(User interface change data)
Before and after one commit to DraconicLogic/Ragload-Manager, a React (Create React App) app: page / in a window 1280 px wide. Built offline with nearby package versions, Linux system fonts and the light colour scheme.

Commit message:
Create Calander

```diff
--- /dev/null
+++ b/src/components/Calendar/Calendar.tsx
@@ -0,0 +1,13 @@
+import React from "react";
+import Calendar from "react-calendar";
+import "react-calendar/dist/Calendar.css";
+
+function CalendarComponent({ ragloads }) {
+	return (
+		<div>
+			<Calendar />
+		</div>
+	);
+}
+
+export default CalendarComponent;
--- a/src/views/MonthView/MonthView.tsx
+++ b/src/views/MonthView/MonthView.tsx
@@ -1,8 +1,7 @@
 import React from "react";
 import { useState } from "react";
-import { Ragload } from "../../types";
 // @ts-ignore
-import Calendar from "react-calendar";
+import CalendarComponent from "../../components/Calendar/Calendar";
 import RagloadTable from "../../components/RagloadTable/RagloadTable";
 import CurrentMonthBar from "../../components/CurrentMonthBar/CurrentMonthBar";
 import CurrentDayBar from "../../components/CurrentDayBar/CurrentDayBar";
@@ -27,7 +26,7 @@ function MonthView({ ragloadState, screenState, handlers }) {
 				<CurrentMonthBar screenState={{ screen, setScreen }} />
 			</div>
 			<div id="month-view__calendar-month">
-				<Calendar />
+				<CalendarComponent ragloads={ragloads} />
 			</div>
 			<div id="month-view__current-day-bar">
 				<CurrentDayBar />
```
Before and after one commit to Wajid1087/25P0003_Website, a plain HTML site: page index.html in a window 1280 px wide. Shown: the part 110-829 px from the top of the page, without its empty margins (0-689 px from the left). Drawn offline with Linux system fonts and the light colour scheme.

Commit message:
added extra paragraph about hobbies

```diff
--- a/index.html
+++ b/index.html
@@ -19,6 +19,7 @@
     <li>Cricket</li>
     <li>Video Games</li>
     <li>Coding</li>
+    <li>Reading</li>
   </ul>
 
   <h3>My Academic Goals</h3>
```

**REQUIRED WORK**
Would you please give all of the entries above once more, exactly as they are?

**SOLVED EXERCISE**
Before and after one commit to DraconicLogic/Ragload-Manager, a React (Create React App) app: page / in a window 1280 px wide. Built offline with nearby package versions, Linux system fonts and the light colour scheme.

Commit message:
Create Calander

```diff
--- /dev/null
+++ b/src/components/Calendar/Calendar.tsx
@@ -0,0 +1,13 @@
+import React from "react";
+import Calendar from "react-calendar";
+import "react-calendar/dist/Calendar.css";
+
+function CalendarComponent({ ragloads }) {
+	return (
+		<div>
+			<Calendar />
+		</div>
+	);
+}
+
+export default CalendarComponent;
--- a/src/views/MonthView/MonthView.tsx
+++ b/src/views/MonthView/MonthView.tsx
@@ -1,8 +1,7 @@
 import React from "react";
 import { useState } from "react";
-import { Ragload } from "../../types";
 // @ts-ignore
-import Calendar from "react-calendar";
+import CalendarComponent from "../../components/Calendar/Calendar";
 import RagloadTable from "../../components/RagloadTable/RagloadTable";
 import CurrentMonthBar from "../../components/CurrentMonthBar/CurrentMonthBar";
 import CurrentDayBar from "../../components/CurrentDayBar/CurrentDayBar";
@@ -27,7 +26,7 @@ function MonthView({ ragloadState, screenState, handlers }) {
 				<CurrentMonthBar screenState={{ screen, setScreen }} />
 			</div>
 			<div id="month-view__calendar-month">
-				<Calendar />
+				<CalendarComponent ragloads={ragloads} />
 			</div>
 			<div id="month-view__current-day-bar">
 				<CurrentDayBar />
```
Before and after one commit to Wajid1087/25P0003_Website, a plain HTML site: page index.html in a window 1280 px wide. Shown: the part 110-829 px from the top of the page, without its empty margins (0-689 px from the left). Drawn offline with Linux system fonts and the light colour scheme.

Commit message:
added extra paragraph about hobbies

```diff
--- a/index.html
+++ b/index.html
@@ -19,6 +19,7 @@
     <li>Cricket</li>
     <li>Video Games</li>
     <li>Coding</li>
+    <li>Reading</li>
   </ul>
 
   <h3>My Academic Goals</h3>
```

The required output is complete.